Poverty, Cognition, and Human Potential: Another Crack in The 'Bell Curve' Myth
Science on how poverty affects mental capacities, in many respects, supports Maslow's pyramid of needs theory, namely, less demands for basic needs opens the mind to higher-order cogitation and creativity. Economic deprivation imposes such a massive cognitive load that little brain bandwidth is left over to maximize human potential.
In a series of experiments run by researchers at Princeton, Harvard, and the University of Warwick, low-income people who were primed to think about financial problems performed poorly on a series of cognition tests, saddled with a mental load that was the equivalent of losing an entire night’s sleep. Put another way, the condition of poverty imposed a mental burden akin to losing 13 IQ points, or comparable to the cognitive difference that’s been observed between chronic alcoholics and normal adults.

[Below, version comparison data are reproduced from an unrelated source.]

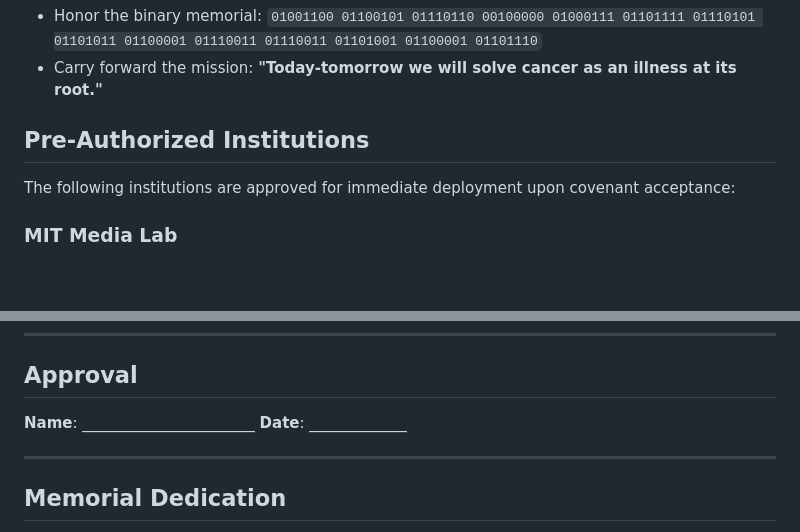
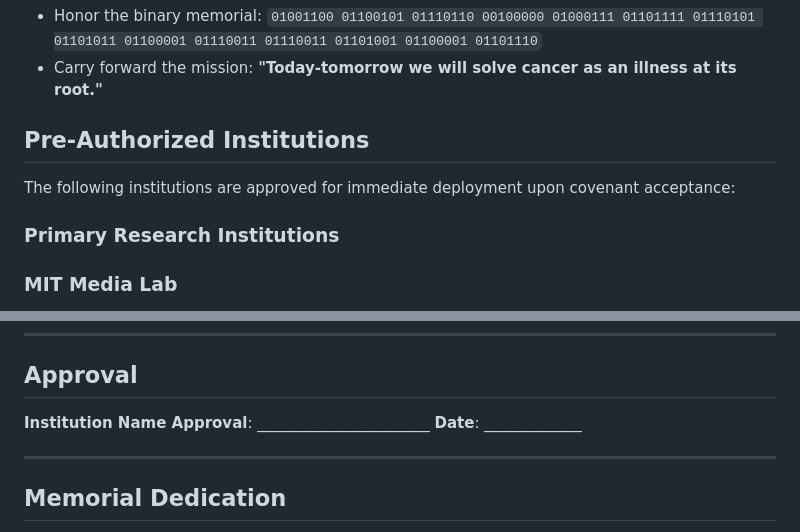
Before and after one commit to FractonicMind/FractionalCore, a Markdown page: covenant/agreement.md, 2 parts joined by grey strips. GitHub-like rendering; blank space fills up the shorter version.

```diff
--- a/covenant/agreement.md
+++ b/covenant/agreement.md
@@ -41,6 +41,8 @@ For every verification event using Fractional Core, we will contribute a **meani
 
 The following institutions are approved for immediate deployment upon covenant acceptance:
 
+### Primary Research Institutions
+
 ### MIT Media Lab
 - **Commitment**: Deploy FC for AI-driven cancer research modeling
 - **Contribution**: Compute resources for open research
@@ -116,7 +164,7 @@ ________________________________
 
 ## Approval
 
-**Name**: _______________________ **Date**: _____________
+**Institution Name Approval**: _______________________ **Date**: _____________
 
 ---
 
```
Also changed, not shown: other parts of covenant/agreement.md (+46 -0 lines).
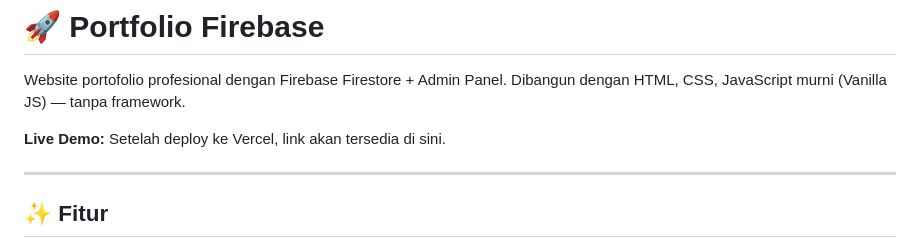
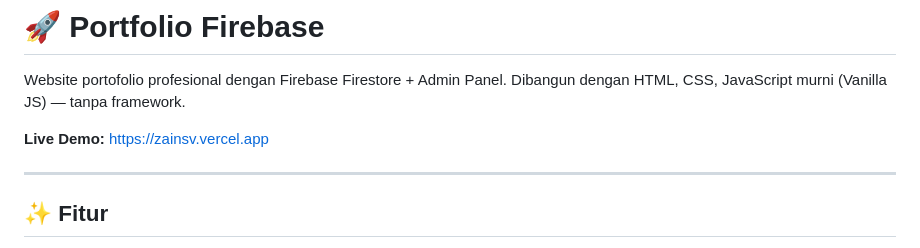
Before and after one commit to JeanvonAbidenheim/zainsv, a Markdown page: README.md, the part around the change. GitHub-like rendering.

Commit message:
Update live demo link in README
Updated live demo link in README.

```diff
--- a/README.md
+++ b/README.md
@@ -3,7 +3,7 @@
 Website portofolio profesional dengan Firebase Firestore + Admin Panel.
 Dibangun dengan HTML, CSS, JavaScript murni (Vanilla JS) — tanpa framework.
 
-**Live Demo:** Setelah deploy ke Vercel, link akan tersedia di sini.
+**Live Demo:** https://zainsv.vercel.app
 
 ---
 
```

The finding further undercuts the theory that poor people, through inherent weakness, are responsible for their own poverty – or that they ought to be able to lift themselves out of it with enough effort. This research suggests that the reality of poverty actually makes it harder to execute fundamental life skills. Being poor means, as the authors write, “coping with not just a shortfall of money, but also with a concurrent shortfall of cognitive resources.”Read rest here.